Problem to work on →
Reproduce all the lines below exactly and omit the images.

(Records shown)

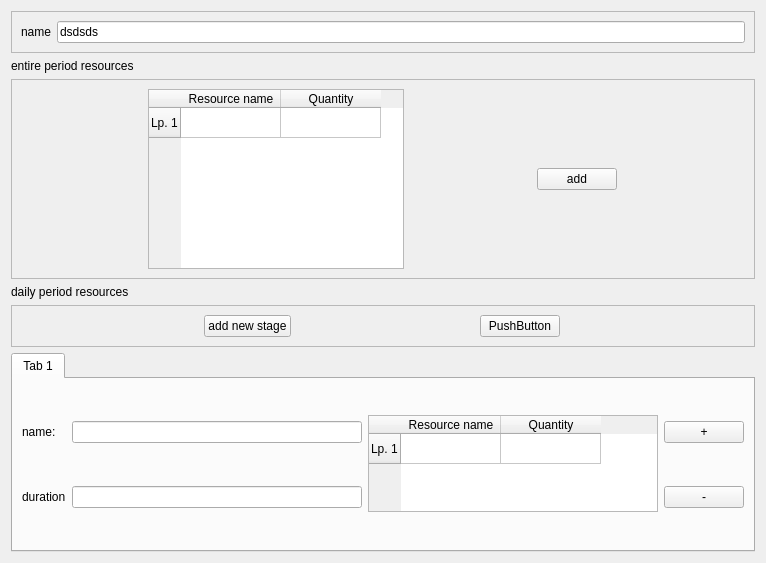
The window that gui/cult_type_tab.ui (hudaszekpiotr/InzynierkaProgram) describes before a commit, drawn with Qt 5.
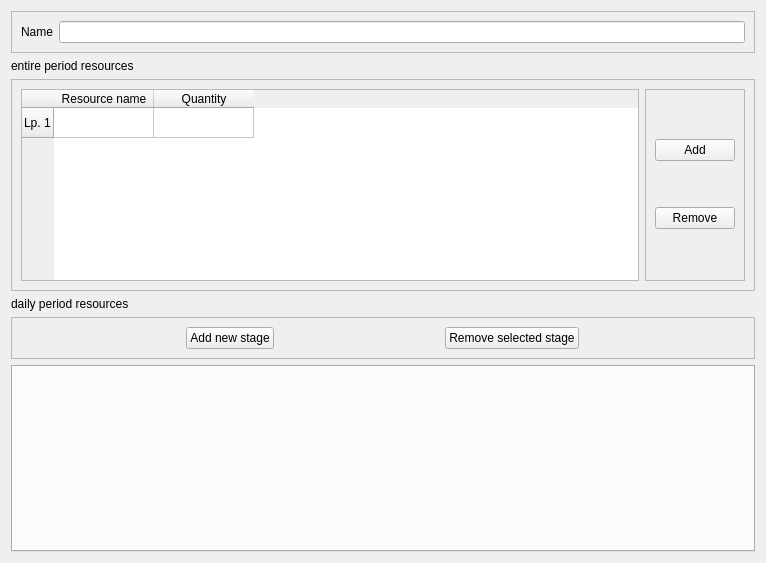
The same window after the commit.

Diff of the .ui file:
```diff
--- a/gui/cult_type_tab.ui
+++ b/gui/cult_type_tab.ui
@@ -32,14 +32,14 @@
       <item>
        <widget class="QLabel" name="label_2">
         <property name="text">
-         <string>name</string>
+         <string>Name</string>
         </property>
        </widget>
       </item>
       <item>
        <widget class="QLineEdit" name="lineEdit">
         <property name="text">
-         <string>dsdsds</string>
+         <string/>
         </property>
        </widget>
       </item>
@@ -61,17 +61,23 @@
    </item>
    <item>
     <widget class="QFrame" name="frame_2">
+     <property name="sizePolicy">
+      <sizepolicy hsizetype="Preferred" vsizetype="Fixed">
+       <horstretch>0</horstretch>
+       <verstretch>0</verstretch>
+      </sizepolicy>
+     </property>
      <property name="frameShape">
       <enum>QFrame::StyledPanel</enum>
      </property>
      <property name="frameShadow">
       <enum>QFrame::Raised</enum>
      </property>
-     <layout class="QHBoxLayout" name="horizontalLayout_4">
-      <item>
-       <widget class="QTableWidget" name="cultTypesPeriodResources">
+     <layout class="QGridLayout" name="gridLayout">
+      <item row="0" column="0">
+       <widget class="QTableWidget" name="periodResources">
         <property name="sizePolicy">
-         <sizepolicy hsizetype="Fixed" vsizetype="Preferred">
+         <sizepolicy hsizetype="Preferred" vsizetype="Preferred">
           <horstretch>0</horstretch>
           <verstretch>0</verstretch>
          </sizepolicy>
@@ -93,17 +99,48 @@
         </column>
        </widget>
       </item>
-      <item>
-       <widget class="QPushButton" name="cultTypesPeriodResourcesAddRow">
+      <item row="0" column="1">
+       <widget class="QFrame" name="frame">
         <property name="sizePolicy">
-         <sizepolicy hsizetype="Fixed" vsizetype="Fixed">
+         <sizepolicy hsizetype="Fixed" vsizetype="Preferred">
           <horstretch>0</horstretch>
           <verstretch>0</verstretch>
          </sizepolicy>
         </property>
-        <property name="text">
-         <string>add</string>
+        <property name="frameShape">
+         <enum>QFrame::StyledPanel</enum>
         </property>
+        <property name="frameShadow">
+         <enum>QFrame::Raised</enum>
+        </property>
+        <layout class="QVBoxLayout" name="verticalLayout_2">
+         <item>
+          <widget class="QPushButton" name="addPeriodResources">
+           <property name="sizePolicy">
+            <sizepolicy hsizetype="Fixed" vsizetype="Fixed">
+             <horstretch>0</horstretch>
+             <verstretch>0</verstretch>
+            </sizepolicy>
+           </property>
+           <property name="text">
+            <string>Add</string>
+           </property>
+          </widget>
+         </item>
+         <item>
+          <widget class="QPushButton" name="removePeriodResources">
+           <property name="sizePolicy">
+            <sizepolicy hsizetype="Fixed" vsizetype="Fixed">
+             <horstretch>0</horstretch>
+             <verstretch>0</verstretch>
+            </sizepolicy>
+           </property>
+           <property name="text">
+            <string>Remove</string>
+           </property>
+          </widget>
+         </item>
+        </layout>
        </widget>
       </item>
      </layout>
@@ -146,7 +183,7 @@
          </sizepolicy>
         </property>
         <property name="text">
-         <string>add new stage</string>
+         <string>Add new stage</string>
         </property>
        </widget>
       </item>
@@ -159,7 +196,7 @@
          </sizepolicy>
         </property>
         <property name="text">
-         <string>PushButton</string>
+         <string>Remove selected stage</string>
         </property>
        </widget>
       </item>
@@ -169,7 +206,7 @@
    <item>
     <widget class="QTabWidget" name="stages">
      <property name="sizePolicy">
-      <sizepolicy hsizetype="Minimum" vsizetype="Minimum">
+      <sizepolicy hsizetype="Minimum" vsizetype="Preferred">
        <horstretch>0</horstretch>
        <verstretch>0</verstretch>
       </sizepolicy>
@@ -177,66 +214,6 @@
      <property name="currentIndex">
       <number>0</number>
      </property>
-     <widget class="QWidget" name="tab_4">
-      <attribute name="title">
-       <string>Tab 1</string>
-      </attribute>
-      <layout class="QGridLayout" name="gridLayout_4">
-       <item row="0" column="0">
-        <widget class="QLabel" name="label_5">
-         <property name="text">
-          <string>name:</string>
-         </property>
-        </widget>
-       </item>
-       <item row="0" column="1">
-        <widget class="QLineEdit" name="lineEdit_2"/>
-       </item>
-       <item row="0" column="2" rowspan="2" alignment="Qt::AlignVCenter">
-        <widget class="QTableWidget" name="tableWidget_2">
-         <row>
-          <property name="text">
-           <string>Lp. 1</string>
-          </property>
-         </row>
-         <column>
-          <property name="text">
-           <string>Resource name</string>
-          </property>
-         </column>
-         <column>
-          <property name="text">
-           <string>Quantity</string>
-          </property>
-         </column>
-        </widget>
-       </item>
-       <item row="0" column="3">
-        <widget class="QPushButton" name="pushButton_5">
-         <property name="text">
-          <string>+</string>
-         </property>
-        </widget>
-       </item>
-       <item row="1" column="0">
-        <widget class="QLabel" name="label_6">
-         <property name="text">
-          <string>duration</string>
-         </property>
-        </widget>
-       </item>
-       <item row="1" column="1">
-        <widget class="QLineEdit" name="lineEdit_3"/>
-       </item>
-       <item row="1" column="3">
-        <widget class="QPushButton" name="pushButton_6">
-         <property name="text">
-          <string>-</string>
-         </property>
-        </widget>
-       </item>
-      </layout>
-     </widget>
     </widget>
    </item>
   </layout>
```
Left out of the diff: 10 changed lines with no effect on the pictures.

(End Records shown)

Exercise answer →
The window that gui/cult_type_tab.ui (hudaszekpiotr/InzynierkaProgram) describes before a commit, drawn with Qt 5.
The same window after the commit.

Diff of the .ui file:
```diff
--- a/gui/cult_type_tab.ui
+++ b/gui/cult_type_tab.ui
@@ -32,14 +32,14 @@
       <item>
        <widget class="QLabel" name="label_2">
         <property name="text">
-         <string>name</string>
+         <string>Name</string>
         </property>
        </widget>
       </item>
       <item>
        <widget class="QLineEdit" name="lineEdit">
         <property name="text">
-         <string>dsdsds</string>
+         <string/>
         </property>
        </widget>
       </item>
@@ -61,17 +61,23 @@
    </item>
    <item>
     <widget class="QFrame" name="frame_2">
+     <property name="sizePolicy">
+      <sizepolicy hsizetype="Preferred" vsizetype="Fixed">
+       <horstretch>0</horstretch>
+       <verstretch>0</verstretch>
+      </sizepolicy>
+     </property>
      <property name="frameShape">
       <enum>QFrame::StyledPanel</enum>
      </property>
      <property name="frameShadow">
       <enum>QFrame::Raised</enum>
      </property>
-     <layout class="QHBoxLayout" name="horizontalLayout_4">
-      <item>
-       <widget class="QTableWidget" name="cultTypesPeriodResources">
+     <layout class="QGridLayout" name="gridLayout">
+      <item row="0" column="0">
+       <widget class="QTableWidget" name="periodResources">
         <property name="sizePolicy">
-         <sizepolicy hsizetype="Fixed" vsizetype="Preferred">
+         <sizepolicy hsizetype="Preferred" vsizetype="Preferred">
           <horstretch>0</horstretch>
           <verstretch>0</verstretch>
          </sizepolicy>
@@ -93,17 +99,48 @@
         </column>
        </widget>
       </item>
-      <item>
-       <widget class="QPushButton" name="cultTypesPeriodResourcesAddRow">
+      <item row="0" column="1">
+       <widget class="QFrame" name="frame">
         <property name="sizePolicy">
-         <sizepolicy hsizetype="Fixed" vsizetype="Fixed">
+         <sizepolicy hsizetype="Fixed" vsizetype="Preferred">
           <horstretch>0</horstretch>
           <verstretch>0</verstretch>
          </sizepolicy>
         </property>
-        <property name="text">
-         <string>add</string>
+        <property name="frameShape">
+         <enum>QFrame::StyledPanel</enum>
         </property>
+        <property name="frameShadow">
+         <enum>QFrame::Raised</enum>
+        </property>
+        <layout class="QVBoxLayout" name="verticalLayout_2">
+         <item>
+          <widget class="QPushButton" name="addPeriodResources">
+           <property name="sizePolicy">
+            <sizepolicy hsizetype="Fixed" vsizetype="Fixed">
+             <horstretch>0</horstretch>
+             <verstretch>0</verstretch>
+            </sizepolicy>
+           </property>
+           <property name="text">
+            <string>Add</string>
+           </property>
+          </widget>
+         </item>
+         <item>
+          <widget class="QPushButton" name="removePeriodResources">
+           <property name="sizePolicy">
+            <sizepolicy hsizetype="Fixed" vsizetype="Fixed">
+             <horstretch>0</horstretch>
+             <verstretch>0</verstretch>
+            </sizepolicy>
+           </property>
+           <property name="text">
+            <string>Remove</string>
+           </property>
+          </widget>
+         </item>
+        </layout>
        </widget>
       </item>
      </layout>
@@ -146,7 +183,7 @@
          </sizepolicy>
         </property>
         <property name="text">
-         <string>add new stage</string>
+         <string>Add new stage</string>
         </property>
        </widget>
       </item>
@@ -159,7 +196,7 @@
          </sizepolicy>
         </property>
         <property name="text">
-         <string>PushButton</string>
+         <string>Remove selected stage</string>
         </property>
        </widget>
       </item>
@@ -169,7 +206,7 @@
    <item>
     <widget class="QTabWidget" name="stages">
      <property name="sizePolicy">
-      <sizepolicy hsizetype="Minimum" vsizetype="Minimum">
+      <sizepolicy hsizetype="Minimum" vsizetype="Preferred">
        <horstretch>0</horstretch>
        <verstretch>0</verstretch>
       </sizepolicy>
@@ -177,66 +214,6 @@
      <property name="currentIndex">
       <number>0</number>
      </property>
-     <widget class="QWidget" name="tab_4">
-      <attribute name="title">
-       <string>Tab 1</string>
-      </attribute>
-      <layout class="QGridLayout" name="gridLayout_4">
-       <item row="0" column="0">
-        <widget class="QLabel" name="label_5">
-         <property name="text">
-          <string>name:</string>
-         </property>
-        </widget>
-       </item>
-       <item row="0" column="1">
-        <widget class="QLineEdit" name="lineEdit_2"/>
-       </item>
-       <item row="0" column="2" rowspan="2" alignment="Qt::AlignVCenter">
-        <widget class="QTableWidget" name="tableWidget_2">
-         <row>
-          <property name="text">
-           <string>Lp. 1</string>
-          </property>
-         </row>
-         <column>
-          <property name="text">
-           <string>Resource name</string>
-          </property>
-         </column>
-         <column>
-          <property name="text">
-           <string>Quantity</string>
-          </property>
-         </column>
-        </widget>
-       </item>
-       <item row="0" column="3">
-        <widget class="QPushButton" name="pushButton_5">
-         <property name="text">
-          <string>+</string>
-         </property>
-        </widget>
-       </item>
-       <item row="1" column="0">
-        <widget class="QLabel" name="label_6">
-         <property name="text">
-          <string>duration</string>
-         </property>
-        </widget>
-       </item>
-       <item row="1" column="1">
-        <widget class="QLineEdit" name="lineEdit_3"/>
-       </item>
-       <item row="1" column="3">
-        <widget class="QPushButton" name="pushButton_6">
-         <property name="text">
-          <string>-</string>
-         </property>
-        </widget>
-       </item>
-      </layout>
-     </widget>
     </widget>
    </item>
   </layout>
```
Left out of the diff: 10 changed lines with no effect on the pictures.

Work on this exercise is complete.